The board has to shoulder its share of the blame -- mostly for not taking some of the recommended steps to avoid the cliff they now face , such as closing up to 12 elementary schools and leveling class sizes to save $3 million to $4 million. Additional staff reductions through attrition would have saved, according to the strategic plan, $15 million to $20 million. However, the board is, by far, not the main group residents should be angry with.
Ire should be directed at elected representatives in the Georgia General Assembly. That elected body has been anti public education for a decade, stripping school districts of funds to balance the state’s books to the tune of more than $8 billion with more cuts to come.
Districts all over the state have been forced to raise taxes, lay off teachers and implement furloughs. Georgia teachers have been taking furloughs since 2009 and there were large scale layoffs in 2010.
The General Assembly has come up with cockamamie mandates but little money to execute those requirements. Most residents don’t understand how little control boards have over money. School systems don’t decide teacher salaries, the state does.
However, lawmakers put on a real show when they vote teachers a raise, while at the same time increasing their benefits cost. They don’t mention that local systems are responsible for funding those additional benefits.
Those benefits will cost the Bibb system almost $3.5 million next year. Couple that with the drop in the tax digest and another $2.1 million that should have gone to the district will never arrive. But the body blow for next year’s budget is the $14.7 million in state austerity reductions.
That’s the real story behind how we arrived at the point where we might have to lay off as many as 97 teachers, administrators and staff. There is no solace taken in the fact that Bibb teachers are not the first to face layoffs. Thousands have been let go -- not because of their lack of teaching skill or failure of their students on standardized tests -- but from lack of money.
All 50 states and the District of Columbia had funding issues during the economic downturn, but Georgia started cutting its public school budget years before the downturn hit, even as enrollment increased.
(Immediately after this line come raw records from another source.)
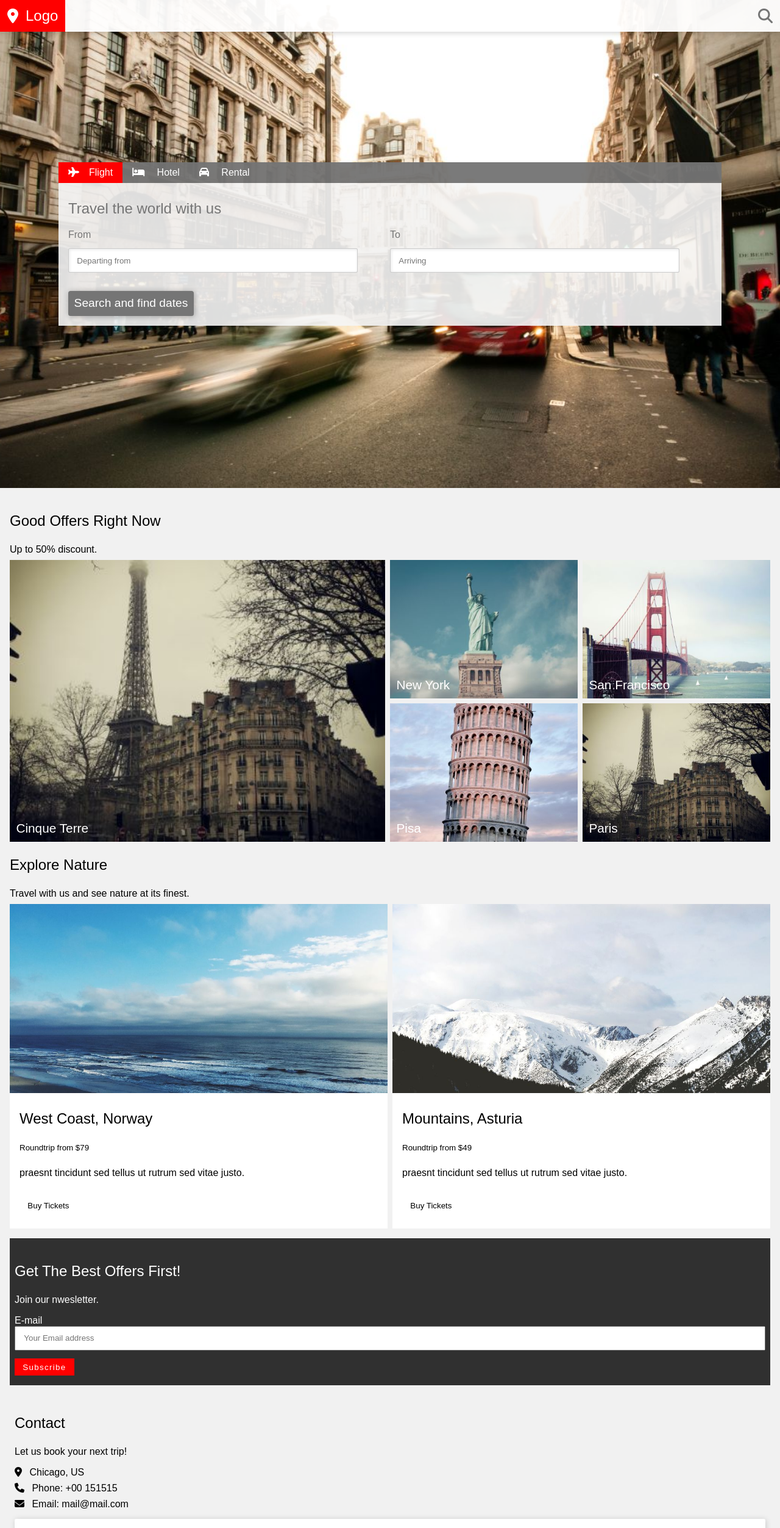
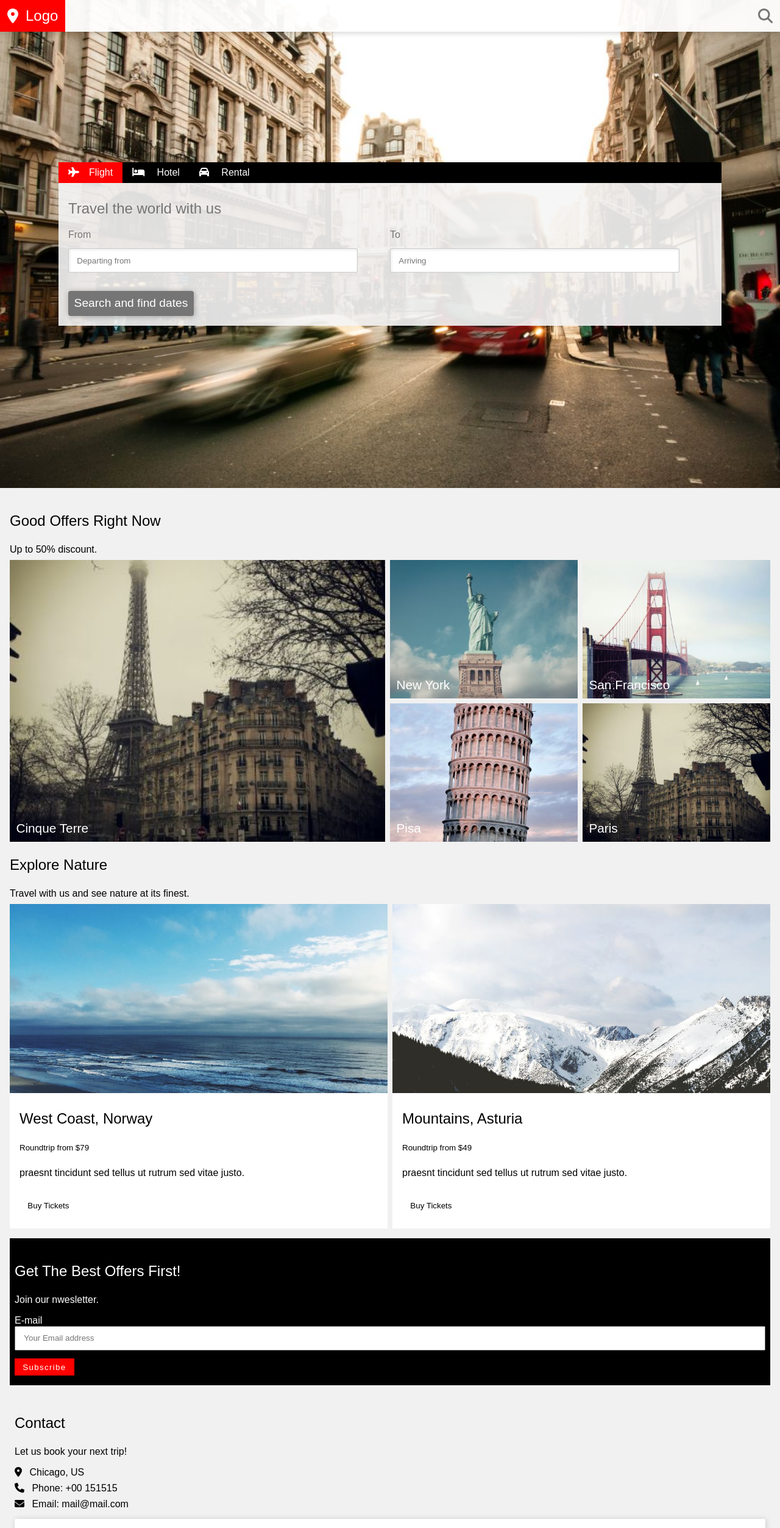
Before and after one commit to BaselGehad/hotel, a plain HTML site: page index.html in a window 1280 px wide. Shown: the top 2505 px of the page at 61% size. Drawn offline with Linux system fonts and the light colour scheme.

Commit message:
Update style.css

```diff
--- a/style.css
+++ b/style.css
@@ -74,7 +74,7 @@ header section {
 }
 /* nav bar of the section*/
 header section nav {
-  background-color: rgba(0, 0, 0, 0.5);
+  background-color: rgba(0, 0, 0, 1);
   color: white;
 }
 header section nav ul {
@@ -255,7 +255,7 @@ main section.explore div.parent figure figcaption button:hover {
 }
 /* get the best offers */
 main section.best-offer {
-  background-color: rgba(0, 0, 0, 0.8);
+  background-color: rgba(0, 0, 0, 1);
   color: white;
   padding: 1em 0.5em;
   margin: 1em 0;
```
As we go through the painful process of reducing the system’s workforce, don’t just pile blame on the school board. Look to the people who sit under the Gold Dome for the real culprits.